When Nevada regulators agreed earlier this year to allow MGM Resorts (NYSE:MGM), Wynn Resorts (NASDAQ:WYNN), and Las Vegas Sands (NYSE:LVS) to leave NV Energy, one of Berkshire Hathaway's (NYSE:BRK-A) (NYSE:BRK-B) largest utility assets, it opened a slew of problems for the utility. Not only could the utility lose 7% of its demand if all three casino companies left, but data company Switch has now also challenged why it wasn't allowed to leave the utility a year ago.
Switch was the first company to really challenge the utility's electricity monopoly in Nevada, filing to exit in 2014. But the utility rejected the plan over fear that losing such a large customer would raise costs for other customers. And to meet Switch's needs, NV Energy eventually agreed to buy energy from a 100 MW solar plant First Solar (NASDAQ:FSLR) built. But Switch thinks the utility didn't give them equal treatment.
Why can casinos leave NV Energy now?
In a lawsuit against Nevada regulators and NV Energy, Switch is alleging that it was treated differently from MGM, Wynn, and Las Vegas Sands in its efforts to leave the utility.
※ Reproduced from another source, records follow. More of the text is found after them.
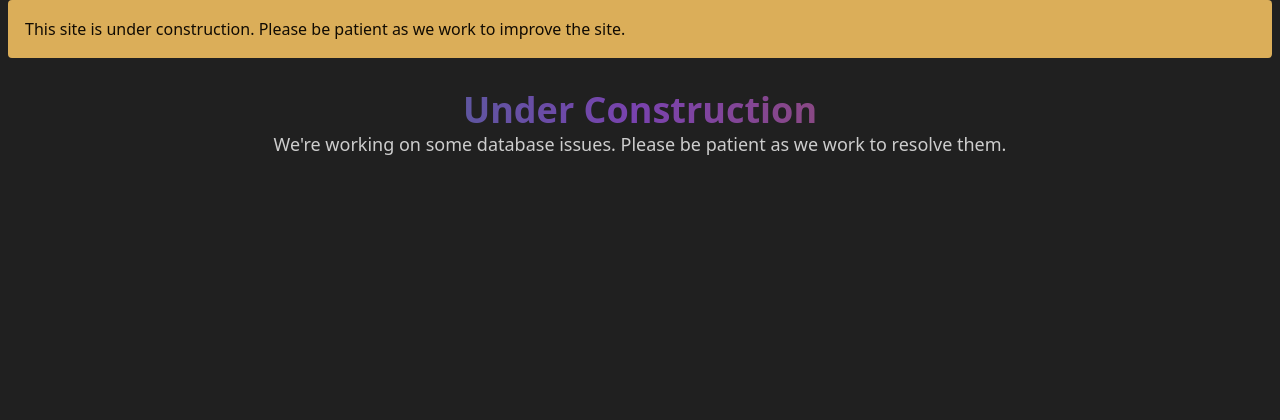
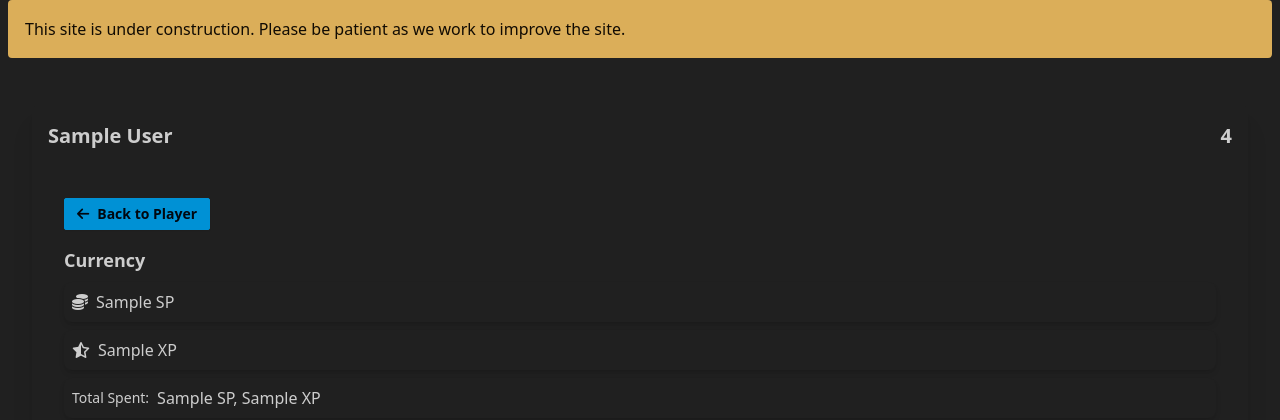
Before and after one commit to doublesync/TheRussellCup, a Django app: template templates/players/upgrade_player.html in a window 1280 px wide. Shown: the part 64-484 px from the top of the page. Before the commit the page ends 219 px from the top, so only its background shows below. Run offline with Django 5.2, Linux system fonts and the light colour scheme; tables that the repository leaves empty hold one stand-in row (values such as "Sample post"); the template is opened without the code that fills it: values that come from a table or form of the project are taken from there, most other values are stand-ins (such as "Sample title", 1, 10 or a date in 2020); data that the repository does not hold is empty; some libraries are stand-ins or nearby versions.

Commit message:
Update upgrade_player.html
remove superuser restriction for upgrade player

```diff
--- a/templates/players/upgrade_player.html
+++ b/templates/players/upgrade_player.html
@@ -19,7 +19,6 @@
 
 
 {% block content %}
-{% if user.is_superuser %}
     <div class="container mx-auto p-4">
         <div class="card bg-base-100 shadow-xl">
             <div class="card-header flex justify-between items-center p-4">
@@ -327,12 +326,6 @@
             </div>
         </div>
     </div>
-{% else %}
-    <div class="text-center">
-        <h1 class="text-4xl font-bold animate-pulse bg-gradient-to-r from-teal-500 via-purple-500 to-orange-500 bg-clip-text text-transparent">Under Construction</h1>
-        <p class="text-lg">We're working on some database issues. Please be patient as we work to resolve them.</p>
-    </div>
-{% endif %}
 {% endblock %}
 
 {% block scripts %}
```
It wants to undo an agreement to buy energy from the First Solar plant, which ends up paying NV Energy a premium for being the middleman.
Switch is arguing that NV Energy shouldn't be profiting from energy it can buy in the open market and that if Switch tried to buy renewable energy on the open market today, it would be likely to get a much lower price than both its utility cost and the contract NV Energy signed with First Solar. And since Switch's ultimate goal is to buy 100% renewable energy, it might be a good move to go off-grid.
We don't know how this lawsuit will turn out, but the fact that three casinos have been given the go-ahead to leave the grid -- albeit for a tidy penalty fee of $128 million -- and Switch is challenging to leave as well, the utility business isn't as safe as it used to be.
Is this the blueprint for Corporate America?
The major concern for utilities across the country is that corporate customers are looking at renewable energy as a way to display a green image and lower costs. That's a major concern, because most states don't have the same punitive fees associated with moving to buy energy from third parties that Nevada has. Entities can just buy energy on the open market, something tech companies are already doing on a large scale.
If more customers buy energy outside the utility, it will cause rates for existing customers to go up, leading more customers to look for energy alternatives, and the cycle continues.
Commercial and industrial customers account for 36.5% of U.S. electricity consumption, so this is a big deal for utilities. And if Nevada is any indication, it's not going well for the incumbents.